Submitted to: International Journal of Sediment Research
Publication Type: Peer Reviewed Journal
Publication Acceptance Date: 12/9/1999
Publication Date: N/A

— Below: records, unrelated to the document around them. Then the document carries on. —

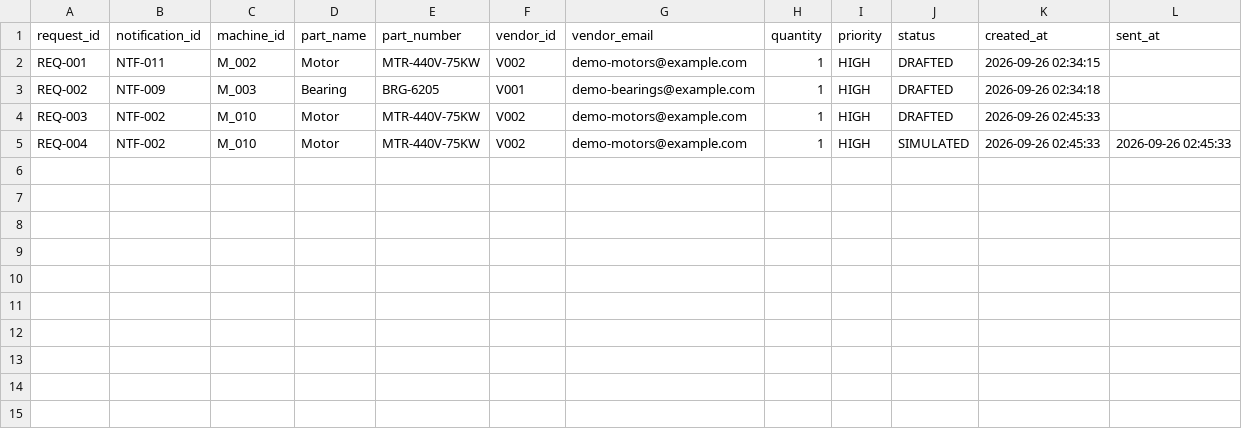
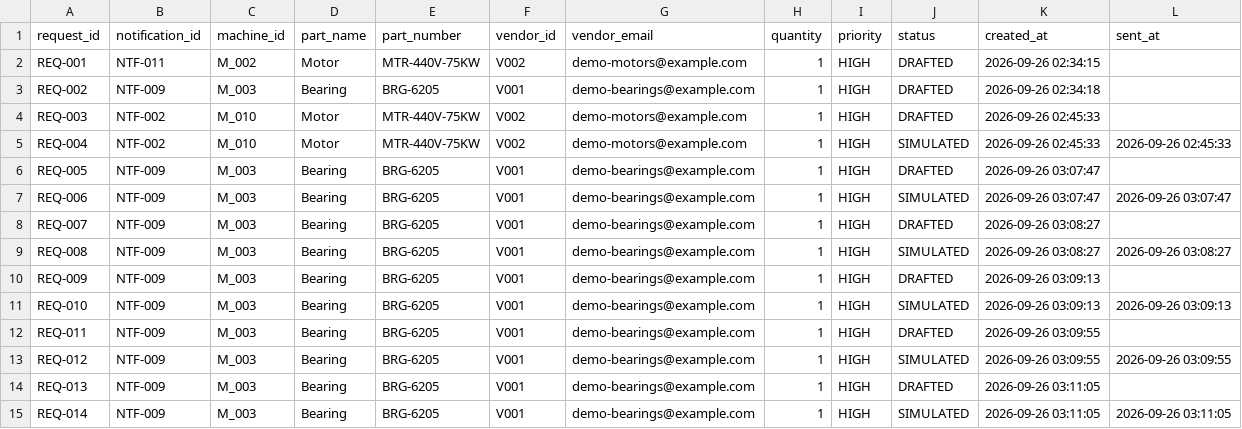
Before and after one commit to Katkar-Vinayak/Factory-Health-Agent, a CSV file: backend/data/replacement_requests.csv, drawn as a sheet; the diff names each change by its address in the sheet, - before the commit and + after, or states it on an @@ line.

```diff
--- a/backend/data/replacement_requests.csv
+++ b/backend/data/replacement_requests.csv
+row 6: REQ-005 | NTF-009 | M_003 | Bearing | BRG-6205 | V001 | demo-bearings@example.com | 1 | HIGH | DRAFTED | 2026-09-26 03:07:47
+row 7: REQ-006 | NTF-009 | M_003 | Bearing | BRG-6205 | V001 | demo-bearings@example.com | 1 | HIGH | SIMULATED | 2026-09-26 03:07:47 | 2026-09-26 03:07:47
+row 8: REQ-007 | NTF-009 | M_003 | Bearing | BRG-6205 | V001 | demo-bearings@example.com | 1 | HIGH | DRAFTED | 2026-09-26 03:08:27
+row 9: REQ-008 | NTF-009 | M_003 | Bearing | BRG-6205 | V001 | demo-bearings@example.com | 1 | HIGH | SIMULATED | 2026-09-26 03:08:27 | 2026-09-26 03:08:27
+row 10: REQ-009 | NTF-009 | M_003 | Bearing | BRG-6205 | V001 | demo-bearings@example.com | 1 | HIGH | DRAFTED | 2026-09-26 03:09:13
+row 11: REQ-010 | NTF-009 | M_003 | Bearing | BRG-6205 | V001 | demo-bearings@example.com | 1 | HIGH | SIMULATED | 2026-09-26 03:09:13 | 2026-09-26 03:09:13
+row 12: REQ-011 | NTF-009 | M_003 | Bearing | BRG-6205 | V001 | demo-bearings@example.com | 1 | HIGH | DRAFTED | 2026-09-26 03:09:55
+row 13: REQ-012 | NTF-009 | M_003 | Bearing | BRG-6205 | V001 | demo-bearings@example.com | 1 | HIGH | SIMULATED | 2026-09-26 03:09:55 | 2026-09-26 03:09:55
+row 14: REQ-013 | NTF-009 | M_003 | Bearing | BRG-6205 | V001 | demo-bearings@example.com | 1 | HIGH | DRAFTED | 2026-09-26 03:11:05
+row 15: REQ-014 | NTF-009 | M_003 | Bearing | BRG-6205 | V001 | demo-bearings@example.com | 1 | HIGH | SIMULATED | 2026-09-26 03:11:05 | 2026-09-26 03:11:05
```
Also changed, not shown: backend/data/action_records.csv, backend/data/notifications.csv, 1 other file.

Citation: N/A Interpretive Summary: Sediment-yield models are needed for surface-mine permitting and planning. However, there are few studies in which sediment data have been collected to determine the effects of mining and reclamation upon sediment delivery to the basin outlet, and to validate models of sediment yield. One model having widespread use (MUSLE) has an important factor called the runoff-energy factor, but has never been tested with surface-mine data. The runoff-energy factor represents the energy supplied by flowing water to transport sediment to a watershed outlet. Data from three experimental watersheds, that were subjected to surface mining and reclamation, were analyzed to determine the most appropriate equation to use for the factor. The study showed that the most practical equation to use was dependent upon total runoff volume and peak flow rate for individual runoff events, and that the widely-used parameters that are associated with this runoff-energy yfactor were not adequate for surface mines. Further study is needed to develop appropriate parameter values for the best model found. The study will be useful to researchers, consultants, university persons, mine operators, and surface-mine regulators.

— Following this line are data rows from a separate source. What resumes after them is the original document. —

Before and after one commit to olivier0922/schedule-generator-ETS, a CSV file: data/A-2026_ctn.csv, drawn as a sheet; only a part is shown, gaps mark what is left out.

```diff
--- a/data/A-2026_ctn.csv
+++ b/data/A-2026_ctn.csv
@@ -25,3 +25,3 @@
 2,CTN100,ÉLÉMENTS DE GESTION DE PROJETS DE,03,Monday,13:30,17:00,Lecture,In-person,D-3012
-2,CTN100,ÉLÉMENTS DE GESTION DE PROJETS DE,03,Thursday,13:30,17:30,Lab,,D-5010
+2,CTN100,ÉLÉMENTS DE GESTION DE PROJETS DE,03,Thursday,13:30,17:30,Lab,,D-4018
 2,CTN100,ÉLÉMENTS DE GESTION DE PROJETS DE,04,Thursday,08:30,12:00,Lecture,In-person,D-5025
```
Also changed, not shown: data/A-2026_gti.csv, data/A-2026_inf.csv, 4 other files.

Technical Abstract: The Modified Universal Soil Loss Equation (MUSLE) is often used for sediment-yield estimations in surface mines for design and impact evaluations. However, it is not known if the widely-used runoff-energy factor of MUSLE is appropriate, or if its parameters are the same for surface mines as for agricultural watersheds from which MUSLE was developed. Suspended-sediment data from three experimental watersheds in Ohio (approximately 10 - 20 ha), subjected to near complete disturbance due to mining and reclamation, were used to investigate five alternate runoff-energy factors in the MUSLE sediment-yield model for use in surface mines. The evaluation led to the selection of the generalized model form, a'(runoff volume x peak flow rate)**b, as the best choice among models investigated. Exponent b was greater than the widely-used value of 0.56, ranging from 0.68 to 1.10. Parameter b was dependent on whether mining- or rreclamation-related watershed activities were predominant. The original Williams (1975) model fit the data least well of the five energy factors studied.